Update: This restaurant has moved to 1460 Hertel Ave!
1460 Hertel Ave, Buffalo, NY 14202
(716) 768-4426 | FACEBOOK
Dine-in, Carryout & Delivery 7 days a week
New to downtown’s Theater District is the Chennai Express India Restaurant. Don’t let the express part throw you off – it’s not a quick order, franchise type joint. There is plenty of comfortable seating in this modest dining establishment right across from Shea’s Performing Arts, and next door to District. The decor is stark with a pinch of elegant and a dash of India that includes white table clothes, covered chairs, and traditional Indian music.
Our waiter explained that their food is south Indian while most/all other Indian restaurants in town are north Indian. The difference, he explained, is in the spices and the Dosas that are much more common in the southern cuisine.
We hear that bigger menus are on their way. This was only their second week open, though that didn’t seem to show in the food quality or service.
I can’t say I’m any type of expert when it comes to Indian food, but I have a pretty firm grasp on what tastes good. This definitely qualifies. Chennai Express offers a long list of traditional dishes and house-made sauces including my all time favorite, tamarind.
If you’re a fan of good food, Indian or any other, stop in soon. This food is fresh and made to order with your choice of heat. I have no doubt lines will be forming before too long. Should that be the case you might want to take advantage of their take out or free (downtown) delivery.
We stopped in this week for lunch and ordered more than enough for a double date. Except there were only two of us. And it wasn’t a date. But anyways, we tried a lot of food. A lot of delicious food.
After sipping on a warm cup of Masala chai, a spiced Indian tea with milk, we started with the Chennai sampler($6.95), an assortment of dishes from the appetizer list. Included was a fried lentil doughnut (vada), a spring roll (vegetable), fried fritters made with chicken and spices (chicken pakora), fried pastry stuffed with potato and peas (Samosa) and onion, spinach and chickpea flour fritters (pakora). The dish came accompanied with a tamarind chutney sauce and a mint sauce typically used for the Samosa and the spring roll (if I remember correctly?), and ketchup for some of the others – an American thing. But hey if it tastes good, it’s not wrong. In this case though you don’t need the ketchup, because tamarind tastes good on everything, and the mint sauce is a refreshing change of pace.

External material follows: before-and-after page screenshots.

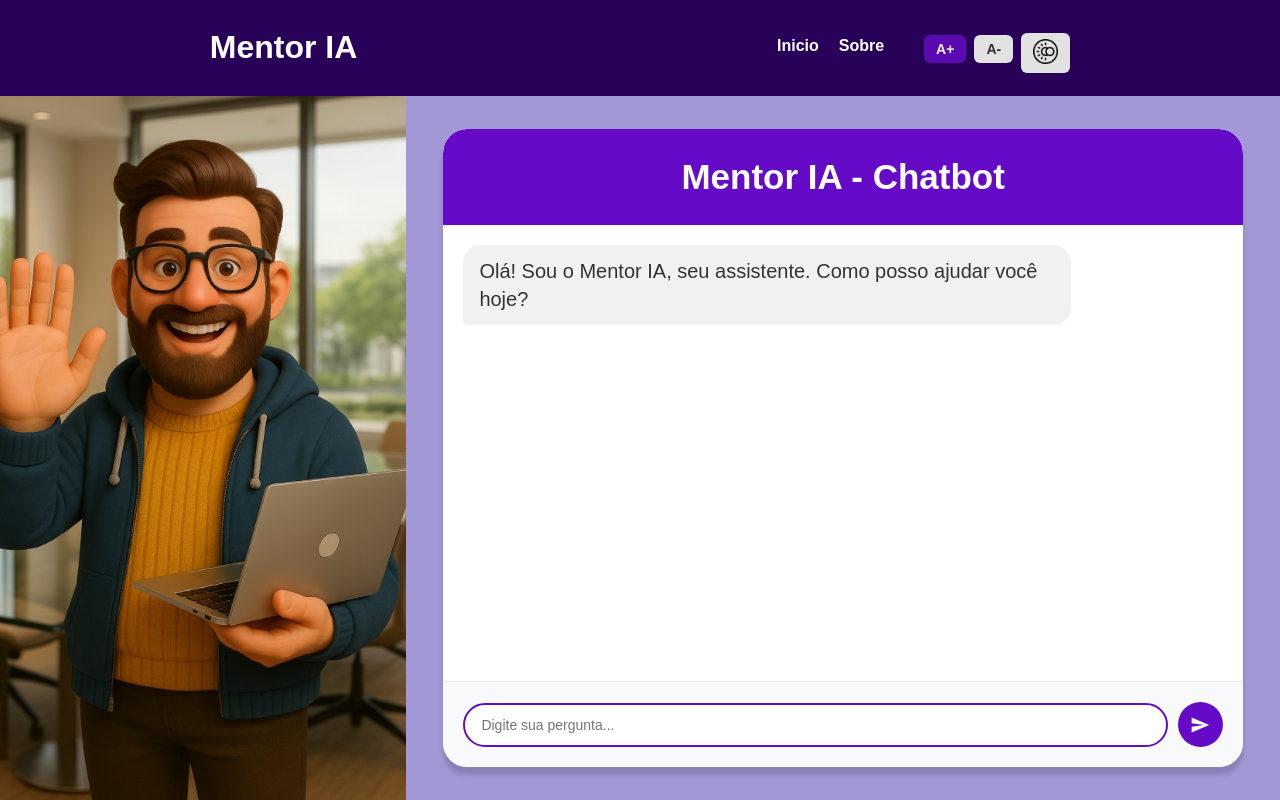
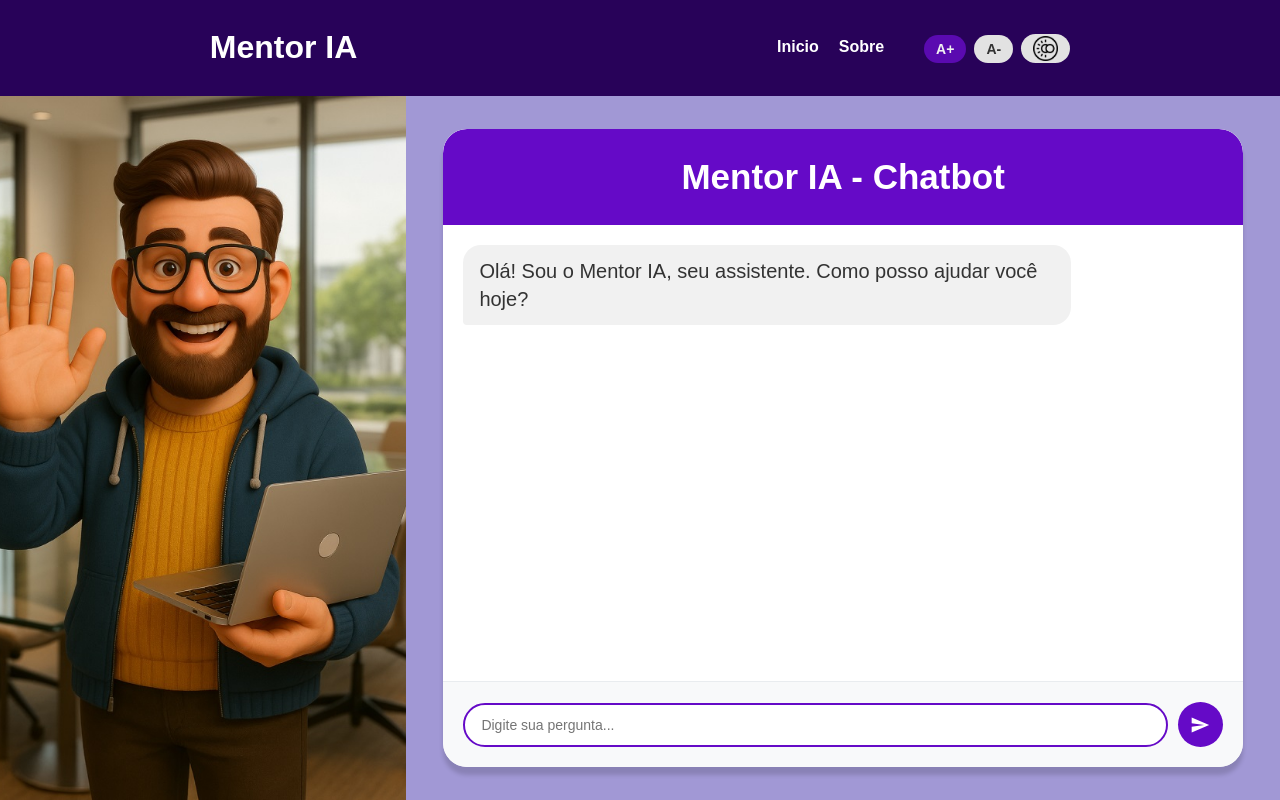
Before and after one commit to Raphael220705/MentorIA, a website: page index.html in a window 1280 px wide. Drawn offline with Linux system fonts and the light colour scheme; no server answers.

Commit message:
att botoes

```diff
--- a/index.html
+++ b/index.html
@@ -23,7 +23,7 @@
                 <button id="increaseFont">A+</button>
                 <button id="decreaseFont">A-</button>
                 <button id="toggleDarkMode" class="dark-mode-btn">
-                    <img src="./assets/dark_icon.png" alt="" width="25px">
+                    <img id="botao" src="./assets/dark_icon.png" alt="" width="25px">
                 </button>
 
             </div>
--- a/styles.css
+++ b/styles.css
@@ -277,17 +277,26 @@ main{
 #increaseFont {
     background-color: #5a0ab0;
     color: #f1f1f1;
+    border-radius: 50px;
 }
 
 #decreaseFont {
     background-color: #e2e2e2;
     color: #333;
+    border-radius: 50px;
 }
 
 #toggleDarkMode {
     background-color: #e2e2e2;
     color: #333;
-    margin-bottom: -10px;
+    margin-bottom: 0px;
+   border-radius: 50px;
+
+}
+#botao {
+    margin-bottom: -7px;
+    margin-top: -4px;
+
 }
 
 .font-controls button:hover {
```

If I had to pick a favorite from the sampler, I’d go with the Pakora. It was a delightfully crispy melody of fried onions and chickpea flour. Although it’s hard for me to speak to the differences of flavor in each item, they tasted as though each was made using a different mix of spices. The samosa was another obvious favorite with the crunchy outer layer and the warm, dense insides.
Next we moved on to the Lamb Biryani ($13.95), an aromatic rice flavored with cubes of tender lamb and broccoli, fragrant with saffron and garnished with cashews. This beautiful bowl of rice came with a large side of Dahi, a plain homemade yogurt sauce with cucumber and carrots, and a side of a mix of spicy pickled something. It was good, but can be spicy if you test your luck. We ordered everything medium with a couple hot sauces on the side. This was my favorite dish of the meal. Something about the rice spoke to me. It could have been the light and fluffy texture of the long grain rice, or the lamb mixed in, oozing flavor for the rice to soak up, but I’m leaning towards the power of saffron. It was subtle, but made all the difference. The lamb chunks were certainly tender and perfectly seasoned. The rice was peppered with small bits of vegetables and topped with a variety of veggies that added to the overall appeal of the dish – especially the almost raw red onion.
The Tamarind Rice ($6.95), a South Indian rice cooked with tamarind and spices also came with a side of Dahi and Pickel, and was absolutely delicious in it’s nutty aroma and simple presentation. The spices used add tons of flavor without overpowering the dish. Pour the runny Dahi over the rice. It ends better than you can imagine. The sprinkle of cilantro over the top is a welcome touch of flavor.
Dosas, of which Chennai Express has many, are rice and lentil crepes served with sambar, a mixed vegetable soup with Indian spices, coconut chutney and tomato chutney. The enormous, crispy dosa is meant to be pulled apart and dipped into your choice of satisfying sauce. With the help of our server, we ordered the Mushroom masala dosa ($7.50) with mushroom and potato filling and two add ons – cheese and spinach. The crepe was crispy and flavorful, especially after dipping. I liked it best in the sambar.
For dessert, our server was kind enough to surprise us with a taste of the honey balls as he called them, or what I suspect is the Gulab Jamun ($3.50) on the menu. They are milk balls deep fried with warm sugar syrup and are unique and delicious. Don’t skip dessert. It’s a bad life choice.
Our server was excellent -extremely helpful, knowledgeable, and excited to educate us. What more can you ask for.